### Task statement
Show each line from the records below in which the word "string" occurs.

### Given records
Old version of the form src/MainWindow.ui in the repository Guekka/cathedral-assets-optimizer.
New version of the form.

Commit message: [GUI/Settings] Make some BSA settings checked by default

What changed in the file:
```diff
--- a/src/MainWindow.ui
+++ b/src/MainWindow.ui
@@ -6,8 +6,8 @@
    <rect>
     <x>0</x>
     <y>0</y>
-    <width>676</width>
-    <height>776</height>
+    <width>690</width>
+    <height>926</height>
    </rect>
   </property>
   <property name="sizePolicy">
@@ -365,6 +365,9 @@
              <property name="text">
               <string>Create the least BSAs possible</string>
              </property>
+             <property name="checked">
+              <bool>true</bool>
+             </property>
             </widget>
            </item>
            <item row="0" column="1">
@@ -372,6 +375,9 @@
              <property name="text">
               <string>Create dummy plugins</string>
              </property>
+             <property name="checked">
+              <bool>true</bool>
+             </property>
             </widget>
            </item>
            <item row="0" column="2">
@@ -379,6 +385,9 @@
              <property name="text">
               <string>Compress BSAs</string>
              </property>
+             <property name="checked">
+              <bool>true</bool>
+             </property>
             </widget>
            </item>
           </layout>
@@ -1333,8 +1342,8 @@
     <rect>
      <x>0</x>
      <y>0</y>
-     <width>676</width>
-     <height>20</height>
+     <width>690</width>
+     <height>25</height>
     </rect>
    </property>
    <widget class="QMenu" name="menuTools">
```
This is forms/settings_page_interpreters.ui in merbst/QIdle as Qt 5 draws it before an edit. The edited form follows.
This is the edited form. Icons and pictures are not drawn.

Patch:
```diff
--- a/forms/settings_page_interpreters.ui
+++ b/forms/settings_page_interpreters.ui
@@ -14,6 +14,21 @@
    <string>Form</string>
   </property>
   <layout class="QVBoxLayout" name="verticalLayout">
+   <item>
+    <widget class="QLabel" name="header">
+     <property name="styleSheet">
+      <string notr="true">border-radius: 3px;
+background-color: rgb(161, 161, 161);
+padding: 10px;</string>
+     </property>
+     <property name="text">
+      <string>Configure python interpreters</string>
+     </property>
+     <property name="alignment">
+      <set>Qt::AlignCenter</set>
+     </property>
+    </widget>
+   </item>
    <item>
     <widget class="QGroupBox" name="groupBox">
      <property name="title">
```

### Exercise result
               <string>Create the least BSAs possible</string>
               <string>Create dummy plugins</string>
               <string>Compress BSAs</string>
    <string>Form</string>
+      <string notr="true">border-radius: 3px;
+padding: 10px;</string>
+      <string>Configure python interpreters</string>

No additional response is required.